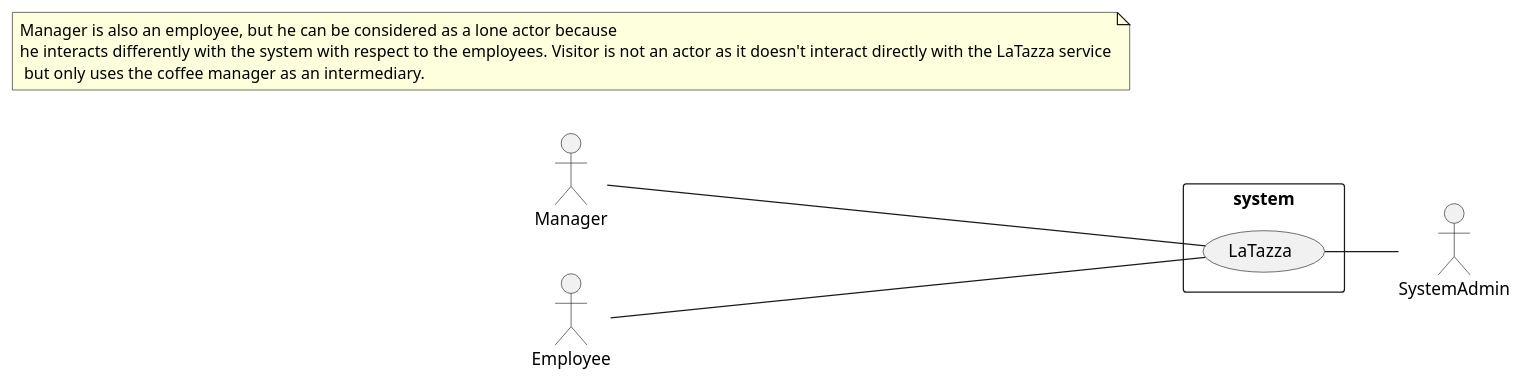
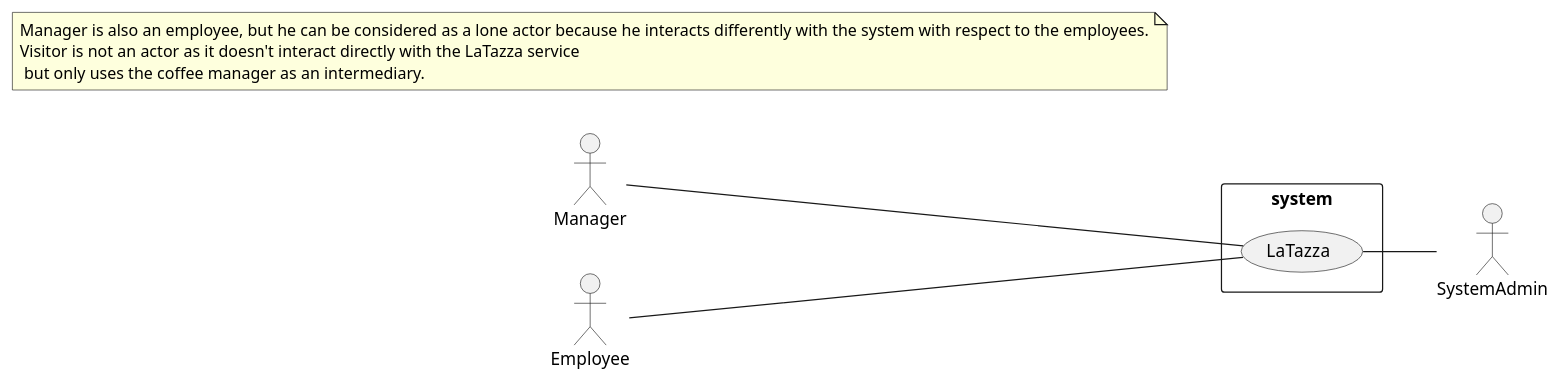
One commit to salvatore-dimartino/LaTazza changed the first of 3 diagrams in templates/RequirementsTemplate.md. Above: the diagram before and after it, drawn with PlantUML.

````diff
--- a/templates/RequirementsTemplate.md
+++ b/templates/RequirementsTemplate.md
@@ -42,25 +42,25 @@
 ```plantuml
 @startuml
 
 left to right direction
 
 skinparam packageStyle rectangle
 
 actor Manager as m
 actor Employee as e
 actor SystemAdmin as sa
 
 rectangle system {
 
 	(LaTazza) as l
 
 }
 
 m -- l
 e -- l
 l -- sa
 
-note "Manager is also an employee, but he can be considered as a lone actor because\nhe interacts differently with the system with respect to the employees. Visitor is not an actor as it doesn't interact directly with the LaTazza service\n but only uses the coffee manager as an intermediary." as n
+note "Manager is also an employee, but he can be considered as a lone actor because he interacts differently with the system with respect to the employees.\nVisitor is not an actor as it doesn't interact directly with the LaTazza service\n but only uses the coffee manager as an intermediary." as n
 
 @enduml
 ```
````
────────────────
Activity – Only lines holding the word "interacts" belong in the answer; copy all of them from the records.

Response below –
-note "Manager is also an employee, but he can be considered as a lone actor because\nhe interacts differently with the system with respect to the employees. Visitor is not an actor as it doesn't interact directly with the LaTazza service\n but only uses the coffee manager as an intermediary." as n
+note "Manager is also an employee, but he can be considered as a lone actor because he interacts differently with the system with respect to the employees.\nVisitor is not an actor as it doesn't interact directly with the LaTazza service\n but only uses the coffee manager as an intermediary." as n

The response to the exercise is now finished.